MATERIAL FOR THIS EXERCISE START
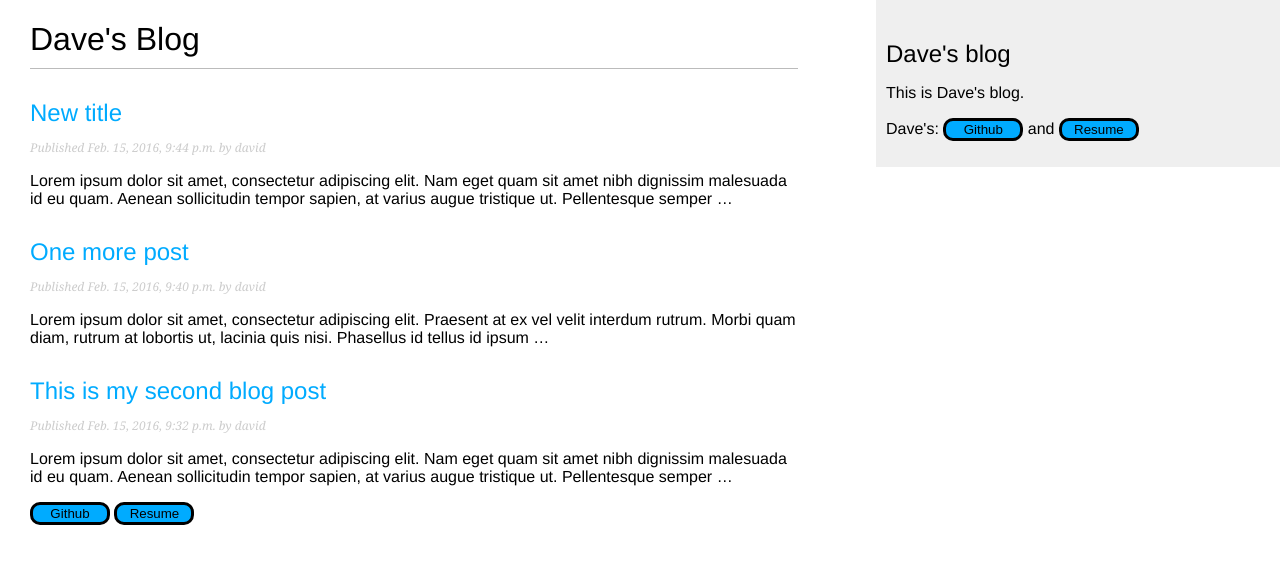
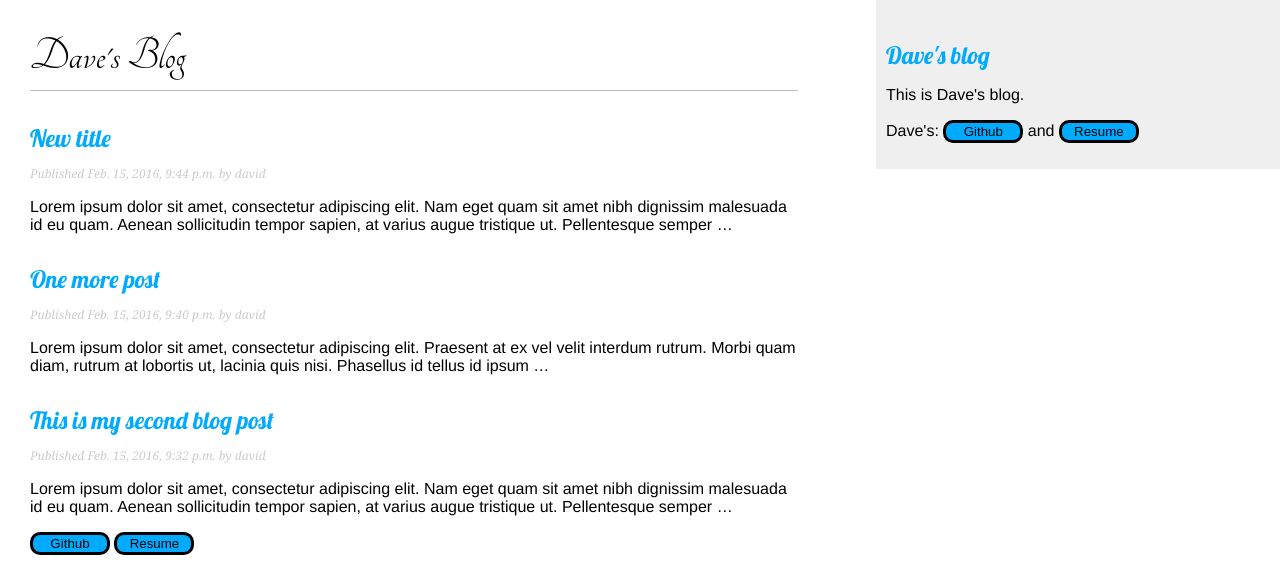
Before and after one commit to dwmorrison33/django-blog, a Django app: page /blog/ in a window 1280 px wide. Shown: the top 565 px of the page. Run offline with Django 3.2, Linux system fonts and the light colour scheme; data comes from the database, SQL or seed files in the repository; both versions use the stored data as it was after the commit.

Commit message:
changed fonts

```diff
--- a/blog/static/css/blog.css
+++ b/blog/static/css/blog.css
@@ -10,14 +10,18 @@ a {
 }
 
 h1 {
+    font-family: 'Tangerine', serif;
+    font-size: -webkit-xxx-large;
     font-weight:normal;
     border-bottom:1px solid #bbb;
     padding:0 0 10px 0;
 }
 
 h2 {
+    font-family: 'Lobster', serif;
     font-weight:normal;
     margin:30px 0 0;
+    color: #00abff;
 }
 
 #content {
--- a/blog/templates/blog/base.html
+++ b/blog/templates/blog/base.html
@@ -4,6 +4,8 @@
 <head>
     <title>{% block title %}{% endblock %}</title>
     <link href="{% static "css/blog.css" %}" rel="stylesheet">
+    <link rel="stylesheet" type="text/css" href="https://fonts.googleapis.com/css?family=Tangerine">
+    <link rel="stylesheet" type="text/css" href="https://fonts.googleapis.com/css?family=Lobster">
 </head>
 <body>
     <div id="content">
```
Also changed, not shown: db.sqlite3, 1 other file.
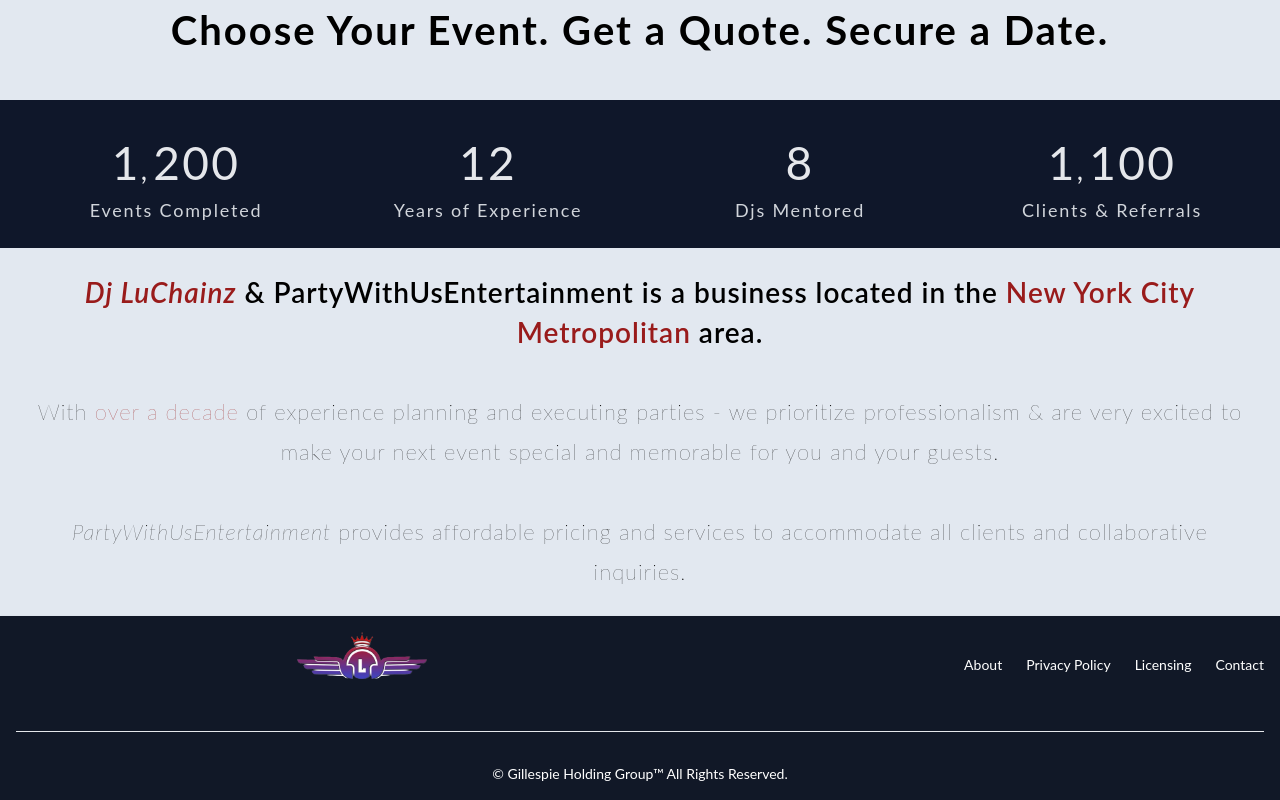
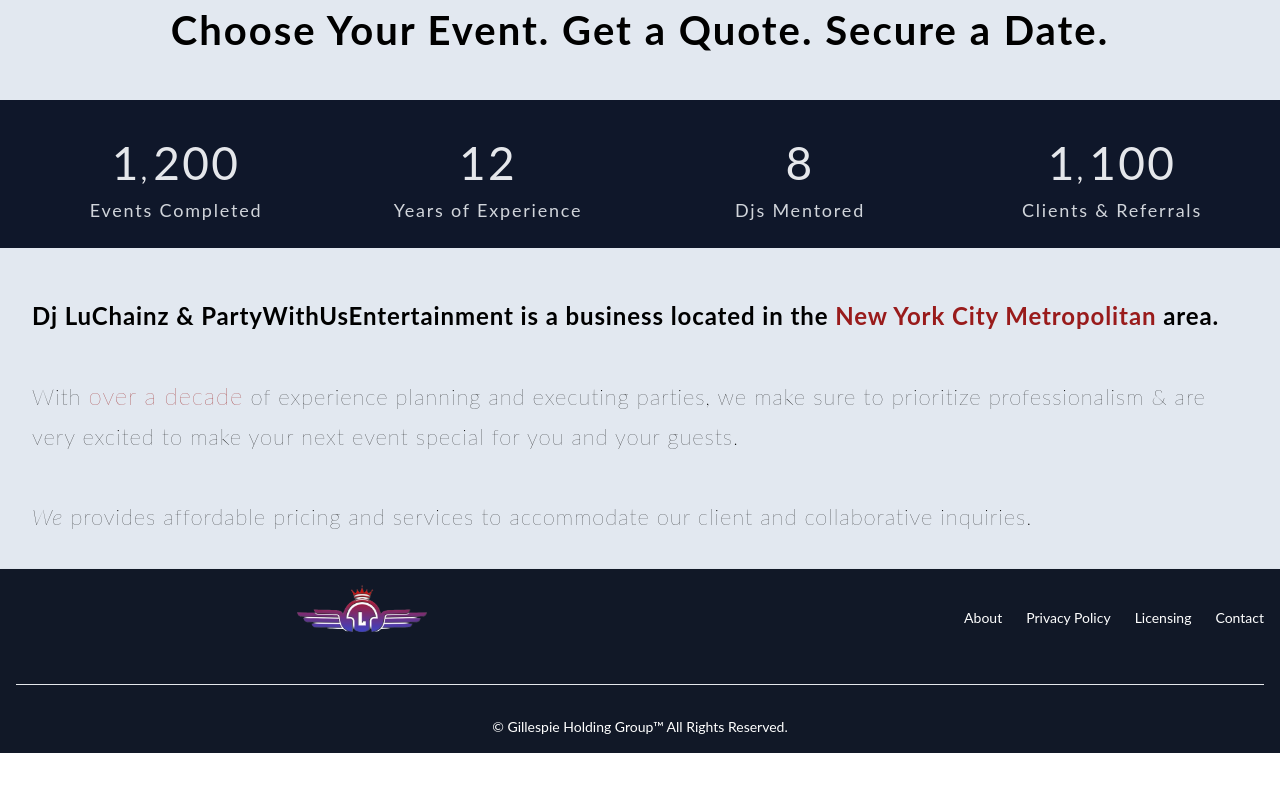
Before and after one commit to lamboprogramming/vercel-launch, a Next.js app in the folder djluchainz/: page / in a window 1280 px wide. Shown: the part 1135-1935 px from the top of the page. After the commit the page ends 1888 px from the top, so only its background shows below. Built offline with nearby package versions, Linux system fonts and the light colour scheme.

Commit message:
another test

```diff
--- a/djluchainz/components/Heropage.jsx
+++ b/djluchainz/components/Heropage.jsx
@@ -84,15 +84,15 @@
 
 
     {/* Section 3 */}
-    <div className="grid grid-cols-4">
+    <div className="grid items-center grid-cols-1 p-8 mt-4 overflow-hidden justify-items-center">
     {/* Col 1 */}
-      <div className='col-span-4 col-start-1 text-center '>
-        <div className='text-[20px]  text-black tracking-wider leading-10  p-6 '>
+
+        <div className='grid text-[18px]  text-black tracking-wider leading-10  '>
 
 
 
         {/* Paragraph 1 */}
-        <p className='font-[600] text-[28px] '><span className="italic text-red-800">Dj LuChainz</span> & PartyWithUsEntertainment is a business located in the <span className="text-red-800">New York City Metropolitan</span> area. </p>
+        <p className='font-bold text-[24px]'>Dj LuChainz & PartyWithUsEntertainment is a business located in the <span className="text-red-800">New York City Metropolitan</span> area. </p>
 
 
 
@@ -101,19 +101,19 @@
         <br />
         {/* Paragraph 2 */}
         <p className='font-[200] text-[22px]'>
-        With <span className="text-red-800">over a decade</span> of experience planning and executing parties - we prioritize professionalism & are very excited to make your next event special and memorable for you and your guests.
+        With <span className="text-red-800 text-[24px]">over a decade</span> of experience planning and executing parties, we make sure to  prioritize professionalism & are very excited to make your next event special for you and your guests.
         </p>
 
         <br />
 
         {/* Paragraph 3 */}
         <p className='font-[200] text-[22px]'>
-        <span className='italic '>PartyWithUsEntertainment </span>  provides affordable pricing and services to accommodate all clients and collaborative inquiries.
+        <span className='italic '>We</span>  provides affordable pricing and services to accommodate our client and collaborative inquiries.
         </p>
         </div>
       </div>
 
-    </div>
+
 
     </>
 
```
MATERIAL FOR THIS EXERCISE END
### TASK TO COMPLETE
Word for word, print the material above, but without its pictures.

### OUTPUT BELOW
Before and after one commit to dwmorrison33/django-blog, a Django app: page /blog/ in a window 1280 px wide. Shown: the top 565 px of the page. Run offline with Django 3.2, Linux system fonts and the light colour scheme; data comes from the database, SQL or seed files in the repository; both versions use the stored data as it was after the commit.

Commit message:
changed fonts

```diff
--- a/blog/static/css/blog.css
+++ b/blog/static/css/blog.css
@@ -10,14 +10,18 @@ a {
 }
 
 h1 {
+    font-family: 'Tangerine', serif;
+    font-size: -webkit-xxx-large;
     font-weight:normal;
     border-bottom:1px solid #bbb;
     padding:0 0 10px 0;
 }
 
 h2 {
+    font-family: 'Lobster', serif;
     font-weight:normal;
     margin:30px 0 0;
+    color: #00abff;
 }
 
 #content {
--- a/blog/templates/blog/base.html
+++ b/blog/templates/blog/base.html
@@ -4,6 +4,8 @@
 <head>
     <title>{% block title %}{% endblock %}</title>
     <link href="{% static "css/blog.css" %}" rel="stylesheet">
+    <link rel="stylesheet" type="text/css" href="https://fonts.googleapis.com/css?family=Tangerine">
+    <link rel="stylesheet" type="text/css" href="https://fonts.googleapis.com/css?family=Lobster">
 </head>
 <body>
     <div id="content">
```
Also changed, not shown: db.sqlite3, 1 other file.
Before and after one commit to lamboprogramming/vercel-launch, a Next.js app in the folder djluchainz/: page / in a window 1280 px wide. Shown: the part 1135-1935 px from the top of the page. After the commit the page ends 1888 px from the top, so only its background shows below. Built offline with nearby package versions, Linux system fonts and the light colour scheme.

Commit message:
another test

```diff
--- a/djluchainz/components/Heropage.jsx
+++ b/djluchainz/components/Heropage.jsx
@@ -84,15 +84,15 @@
 
 
     {/* Section 3 */}
-    <div className="grid grid-cols-4">
+    <div className="grid items-center grid-cols-1 p-8 mt-4 overflow-hidden justify-items-center">
     {/* Col 1 */}
-      <div className='col-span-4 col-start-1 text-center '>
-        <div className='text-[20px]  text-black tracking-wider leading-10  p-6 '>
+
+        <div className='grid text-[18px]  text-black tracking-wider leading-10  '>
 
 
 
         {/* Paragraph 1 */}
-        <p className='font-[600] text-[28px] '><span className="italic text-red-800">Dj LuChainz</span> & PartyWithUsEntertainment is a business located in the <span className="text-red-800">New York City Metropolitan</span> area. </p>
+        <p className='font-bold text-[24px]'>Dj LuChainz & PartyWithUsEntertainment is a business located in the <span className="text-red-800">New York City Metropolitan</span> area. </p>
 
 
 
@@ -101,19 +101,19 @@
         <br />
         {/* Paragraph 2 */}
         <p className='font-[200] text-[22px]'>
-        With <span className="text-red-800">over a decade</span> of experience planning and executing parties - we prioritize professionalism & are very excited to make your next event special and memorable for you and your guests.
+        With <span className="text-red-800 text-[24px]">over a decade</span> of experience planning and executing parties, we make sure to  prioritize professionalism & are very excited to make your next event special for you and your guests.
         </p>
 
         <br />
 
         {/* Paragraph 3 */}
         <p className='font-[200] text-[22px]'>
-        <span className='italic '>PartyWithUsEntertainment </span>  provides affordable pricing and services to accommodate all clients and collaborative inquiries.
+        <span className='italic '>We</span>  provides affordable pricing and services to accommodate our client and collaborative inquiries.
         </p>
         </div>
       </div>
 
-    </div>
+
 
     </>
 
```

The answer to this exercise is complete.